My mother left behind everything she knew when she was just shy of 35 years old. She threw the baby out with the bath water and headed East, in the hopes of finding new life. One could hardly blame her — when the life you lead breaks your heart into a million pieces over and over again, sometimes there’s no other option. I was that little baby, and I couldn’t blame her. Sure, I might have back then, but I certainly don’t now.
I can picture her in my minds eye, packing her things into a ratty suitcase and leaving her life in the rearview. She grabs the hand of the man beside her, and he squeezes back, reassuring her. How thankful I am for that man now and for the safety he gave her. Knowing what you leave behind is the hardest part of leaving, and in this case, it was her own flesh and blood. But her hope grew with every border crossed, and she eventually found her Eden– her home, her peace, her joy.

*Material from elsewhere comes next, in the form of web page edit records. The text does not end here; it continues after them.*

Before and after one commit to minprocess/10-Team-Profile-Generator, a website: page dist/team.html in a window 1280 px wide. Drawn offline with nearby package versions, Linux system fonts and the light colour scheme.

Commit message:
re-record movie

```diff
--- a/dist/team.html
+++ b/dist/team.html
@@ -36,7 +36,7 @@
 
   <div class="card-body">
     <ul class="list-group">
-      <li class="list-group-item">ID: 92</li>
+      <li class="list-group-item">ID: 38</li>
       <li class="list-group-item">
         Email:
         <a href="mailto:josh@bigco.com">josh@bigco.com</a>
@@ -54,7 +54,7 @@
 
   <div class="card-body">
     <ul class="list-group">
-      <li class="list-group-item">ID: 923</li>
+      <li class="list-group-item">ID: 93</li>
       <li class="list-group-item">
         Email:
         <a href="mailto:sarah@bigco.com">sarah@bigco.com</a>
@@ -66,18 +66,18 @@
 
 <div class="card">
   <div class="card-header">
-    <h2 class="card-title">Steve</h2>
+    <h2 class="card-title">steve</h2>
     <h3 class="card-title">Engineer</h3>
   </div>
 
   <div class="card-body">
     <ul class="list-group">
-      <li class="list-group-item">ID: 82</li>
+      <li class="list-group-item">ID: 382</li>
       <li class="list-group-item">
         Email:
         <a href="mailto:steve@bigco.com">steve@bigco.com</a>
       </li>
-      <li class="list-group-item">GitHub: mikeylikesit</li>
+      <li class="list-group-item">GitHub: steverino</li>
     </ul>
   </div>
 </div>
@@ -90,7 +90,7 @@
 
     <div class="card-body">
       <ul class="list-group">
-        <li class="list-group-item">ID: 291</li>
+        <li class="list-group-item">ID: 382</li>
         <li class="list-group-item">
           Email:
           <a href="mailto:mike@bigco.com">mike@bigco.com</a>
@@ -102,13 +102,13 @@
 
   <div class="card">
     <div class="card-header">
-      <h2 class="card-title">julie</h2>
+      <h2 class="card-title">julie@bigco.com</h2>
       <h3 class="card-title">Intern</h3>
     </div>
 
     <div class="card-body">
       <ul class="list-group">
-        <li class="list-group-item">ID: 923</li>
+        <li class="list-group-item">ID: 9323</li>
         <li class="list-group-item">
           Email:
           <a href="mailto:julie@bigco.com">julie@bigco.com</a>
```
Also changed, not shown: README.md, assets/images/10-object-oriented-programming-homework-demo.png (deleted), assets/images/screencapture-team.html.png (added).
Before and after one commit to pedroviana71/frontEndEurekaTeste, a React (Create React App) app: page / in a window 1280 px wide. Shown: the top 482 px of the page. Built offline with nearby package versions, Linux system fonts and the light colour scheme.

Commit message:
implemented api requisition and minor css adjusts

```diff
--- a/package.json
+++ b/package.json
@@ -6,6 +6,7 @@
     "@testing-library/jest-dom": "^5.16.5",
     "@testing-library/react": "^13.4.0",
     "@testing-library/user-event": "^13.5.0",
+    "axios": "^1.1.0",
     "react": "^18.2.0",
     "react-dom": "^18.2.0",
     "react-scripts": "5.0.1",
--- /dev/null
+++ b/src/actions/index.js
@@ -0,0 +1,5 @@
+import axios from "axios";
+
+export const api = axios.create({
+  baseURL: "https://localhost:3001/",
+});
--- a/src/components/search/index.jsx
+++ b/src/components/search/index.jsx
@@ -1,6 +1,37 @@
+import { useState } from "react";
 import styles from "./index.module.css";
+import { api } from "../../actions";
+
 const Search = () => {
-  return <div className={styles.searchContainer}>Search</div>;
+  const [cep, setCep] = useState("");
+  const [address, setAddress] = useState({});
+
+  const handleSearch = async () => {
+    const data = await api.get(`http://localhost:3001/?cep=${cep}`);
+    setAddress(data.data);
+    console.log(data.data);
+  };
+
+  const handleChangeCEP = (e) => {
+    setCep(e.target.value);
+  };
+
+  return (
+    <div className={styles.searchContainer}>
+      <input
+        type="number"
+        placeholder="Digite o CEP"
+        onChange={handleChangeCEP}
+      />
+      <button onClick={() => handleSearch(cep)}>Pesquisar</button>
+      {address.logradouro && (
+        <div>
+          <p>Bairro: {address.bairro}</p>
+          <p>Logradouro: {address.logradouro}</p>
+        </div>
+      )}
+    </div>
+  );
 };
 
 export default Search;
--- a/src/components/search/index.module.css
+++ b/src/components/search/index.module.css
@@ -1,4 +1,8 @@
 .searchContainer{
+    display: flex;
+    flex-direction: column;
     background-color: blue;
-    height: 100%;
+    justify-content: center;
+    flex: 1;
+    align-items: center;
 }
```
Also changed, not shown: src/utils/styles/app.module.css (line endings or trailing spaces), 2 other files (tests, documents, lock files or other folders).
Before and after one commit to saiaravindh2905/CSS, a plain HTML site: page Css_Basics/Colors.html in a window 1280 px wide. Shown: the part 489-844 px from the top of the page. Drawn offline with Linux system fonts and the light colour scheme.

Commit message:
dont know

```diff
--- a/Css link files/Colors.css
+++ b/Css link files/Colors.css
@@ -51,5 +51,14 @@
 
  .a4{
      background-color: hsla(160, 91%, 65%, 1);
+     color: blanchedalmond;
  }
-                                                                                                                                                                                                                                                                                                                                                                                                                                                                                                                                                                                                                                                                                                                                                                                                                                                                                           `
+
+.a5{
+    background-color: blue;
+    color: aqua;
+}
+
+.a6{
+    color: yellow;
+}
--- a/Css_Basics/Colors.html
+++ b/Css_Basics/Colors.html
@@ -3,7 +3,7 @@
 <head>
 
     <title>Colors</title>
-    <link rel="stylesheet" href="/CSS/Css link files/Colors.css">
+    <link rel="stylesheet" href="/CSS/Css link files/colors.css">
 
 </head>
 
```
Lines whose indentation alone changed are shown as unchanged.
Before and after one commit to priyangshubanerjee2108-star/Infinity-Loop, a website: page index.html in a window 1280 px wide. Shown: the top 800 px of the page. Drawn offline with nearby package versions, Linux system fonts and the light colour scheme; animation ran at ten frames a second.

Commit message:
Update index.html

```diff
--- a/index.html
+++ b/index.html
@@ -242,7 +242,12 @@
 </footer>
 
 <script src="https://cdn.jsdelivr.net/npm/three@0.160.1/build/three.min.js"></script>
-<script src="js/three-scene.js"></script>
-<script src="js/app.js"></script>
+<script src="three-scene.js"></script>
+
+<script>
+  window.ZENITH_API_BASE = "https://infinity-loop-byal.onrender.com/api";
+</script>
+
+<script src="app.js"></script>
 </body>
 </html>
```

Even as the eldest child of the two left in her wake, I identify with my mother in a deeply significant way. Like her, my home has always left me restless and unsure. The people I grew up with confused me and walked away in search of greener pastures. I struggle with feeling like I don’t belong anywhere, and my heart calls out for some place where I can rest. I have enough reasons and excuses to pack it all in and bolt. My mother had no fear in leaving, and neither do I.
And I am. Leaving, that is. I’m selling my things, closing up shop, and flying away. Like my mother, I have a lot of things to leave behind. I have people I’d really love to be distant from, situations I’d like to forget about. But that’s not how it works. I understand that leaving home is not a matter of running away. It’s not about cutting ties or putting the past behind you. We can’t run from life when things get too difficult. To those who might have wondered, I’m not running from anything.
In this case, I am being called to go. Obeying that call is part of what I signed up for as a Christian. I’m okay with that. And I’ve learned that there is power in “leaving well” or “finishing well”. My mother left in the blink of an eye; up and gone before I even knew it. I have another three months or more to hang about until life as I know it changes forever. We don’t always get time, but when we do, we have to use it well. We ought not close ourselves off to protect or preserve. We ought not to always talk about the joy ahead of us, because there is still joy in the present. We ought to draw close to those it will ache to leave behind, and invest until the very last second. People are not to be used in the sense that we should only give to them when it suits us. Give your heart to people you love because soon enough you won’t have the same chance. Don’t hide it away because you’re desperately trying to save yourself from being hurt. More pain will be left in your leaving when you sever ties while you’re still home. You will mourn lost chances, and you will notice the overwhelming loneliness.
As Christians, our lives are not going to be pain-free or neat and tidy. They’re going to be a mess of heartache and love, laced with the joy and hope that we have for things to come. When you’re called to something difficult, be it leaving a church, leaving a country, or leaving a relationship, let it hit you. Let it break your heart, let it bring you joy, and feel it. Let me leave you with this:
“Wherever you are, be all there. Live to the hilt of every situation you believe to be the will of God.” — Jim Elliot